Have you ever been on the verge of; a great discovery, a nose bleed, a divorce or any other myriad of verges? Did you ever wonder if it meant the same as being on the brink of? Actually the word, verge has some interesting etymology behind it.

The definition of etymology is basically the study of the origins and meanings of words. There are classifications like “folk etymology” which makes an attempt at changing the unfamiliar words to better known by really changing the form rather than the meaning. One example is the word female. Originally it was femella (Latin - femine- woman), but the English spelling came about because the people figured it had to come from male! Thus female was born. Anyways, etymology is an interesting study.

Back in the 15th century the word originated as a noun meaning "edge, rim," mid-15c., from M.Fr. verge "rod or wand of office," hence "scope, territory dominated," from L. virga "shoot, rod stick," of unknown origin. Earliest attested sense in English is now-obsolete meaning "male member, penis" (c.1400).” This last bit is particularly peculiar because of the meanings attributed to the word as it has evolved in language.

“Modern sense is from the notion of within the verge (c.1500, also as Anglo-Fr. dedeinz la verge), i.e. "subject to the Lord High Steward's authority" (as symbolized by the rod of office), originally a 12-mile radius round the king's court. Sense shifted to "the outermost edge of an expanse or area." Meaning "point at which something happens" (as in on the verge of) is first attested c.1600.”  The usage for the point at which something happens is common now in titles of entertainment like “Women on the Verge of a Nervous Breakdown” (film and musical), or “Animals on the Verge of Extinction.”

The term is actually from French background. I looked up the Latin base which is ver meaning true. One word with this base is verisimilitude which means probable or having the appearance of truth. That could be tied in with the origins because around 1787 the word verge was meant to mean contiguous, to be on the verge or on the border. So, a true direction of sorts seems to be the evolution so far.

In the 17th century verge as a verb (vergere) translated as to bend, incline or turn. So it still had some inclination toward the original noun relating to an area, outermost edge, on the border. Three other words from verge pop up in the etymology, vergence, diverge and converge. The best I could find for the meaning of vergence is the turning of both eyes (at the same time) in opposite directions for a single binocular sight. Or vergence has a geological translation as a direction (up dip) in a fold, etc. Diverge means to bend or turn apart, to go in different directions. Converge means to incline together.

Verge List of Use in Quotes:

  • Faith consists in being vitally concerned with that ultimate reality to which I give the symbolical name of God. Whoever reflects earnestly on the meaning of life is on the verge of an act of faith. Paul Tillich.
  • Here, on the river's verge, I could be busy for months without changing my place, simply leaning a little more to right or left. Paul Cezanne.
  • All societies on the verge of death are masculine. A society can survive with only one man; no society will survive a shortage of women. Germaine Greer.
  • Between two worlds life hovers like a star, twixt night and morn, upon the horizon's verge. Lord Byron.
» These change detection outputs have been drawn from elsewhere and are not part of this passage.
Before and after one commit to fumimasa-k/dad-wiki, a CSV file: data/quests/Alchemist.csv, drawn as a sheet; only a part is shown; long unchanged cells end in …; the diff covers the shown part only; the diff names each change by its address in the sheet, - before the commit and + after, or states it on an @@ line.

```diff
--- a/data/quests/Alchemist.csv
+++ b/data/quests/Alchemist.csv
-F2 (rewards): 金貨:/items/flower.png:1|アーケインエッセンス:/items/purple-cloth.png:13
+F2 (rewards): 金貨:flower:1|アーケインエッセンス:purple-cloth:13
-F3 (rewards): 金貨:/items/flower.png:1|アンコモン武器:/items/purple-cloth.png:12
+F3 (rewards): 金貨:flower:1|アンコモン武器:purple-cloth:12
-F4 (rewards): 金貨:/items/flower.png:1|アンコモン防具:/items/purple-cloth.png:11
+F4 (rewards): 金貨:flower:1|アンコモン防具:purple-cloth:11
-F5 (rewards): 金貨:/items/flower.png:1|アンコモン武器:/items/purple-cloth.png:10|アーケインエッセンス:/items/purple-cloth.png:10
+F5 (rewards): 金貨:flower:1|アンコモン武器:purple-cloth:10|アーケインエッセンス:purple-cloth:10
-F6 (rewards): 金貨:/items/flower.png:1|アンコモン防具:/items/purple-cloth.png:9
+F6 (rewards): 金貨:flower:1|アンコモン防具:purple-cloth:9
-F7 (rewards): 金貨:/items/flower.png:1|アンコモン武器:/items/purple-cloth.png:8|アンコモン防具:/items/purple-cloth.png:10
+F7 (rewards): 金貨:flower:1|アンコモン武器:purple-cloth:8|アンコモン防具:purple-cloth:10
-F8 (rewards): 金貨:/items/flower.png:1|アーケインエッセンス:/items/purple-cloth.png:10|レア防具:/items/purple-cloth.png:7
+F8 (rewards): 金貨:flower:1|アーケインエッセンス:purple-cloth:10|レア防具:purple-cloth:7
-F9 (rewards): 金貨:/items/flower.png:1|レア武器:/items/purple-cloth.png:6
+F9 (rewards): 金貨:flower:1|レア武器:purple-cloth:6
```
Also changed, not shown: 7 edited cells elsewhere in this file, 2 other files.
Now the next time you may be feeling on the verge of, it won’t be the eve of destruction.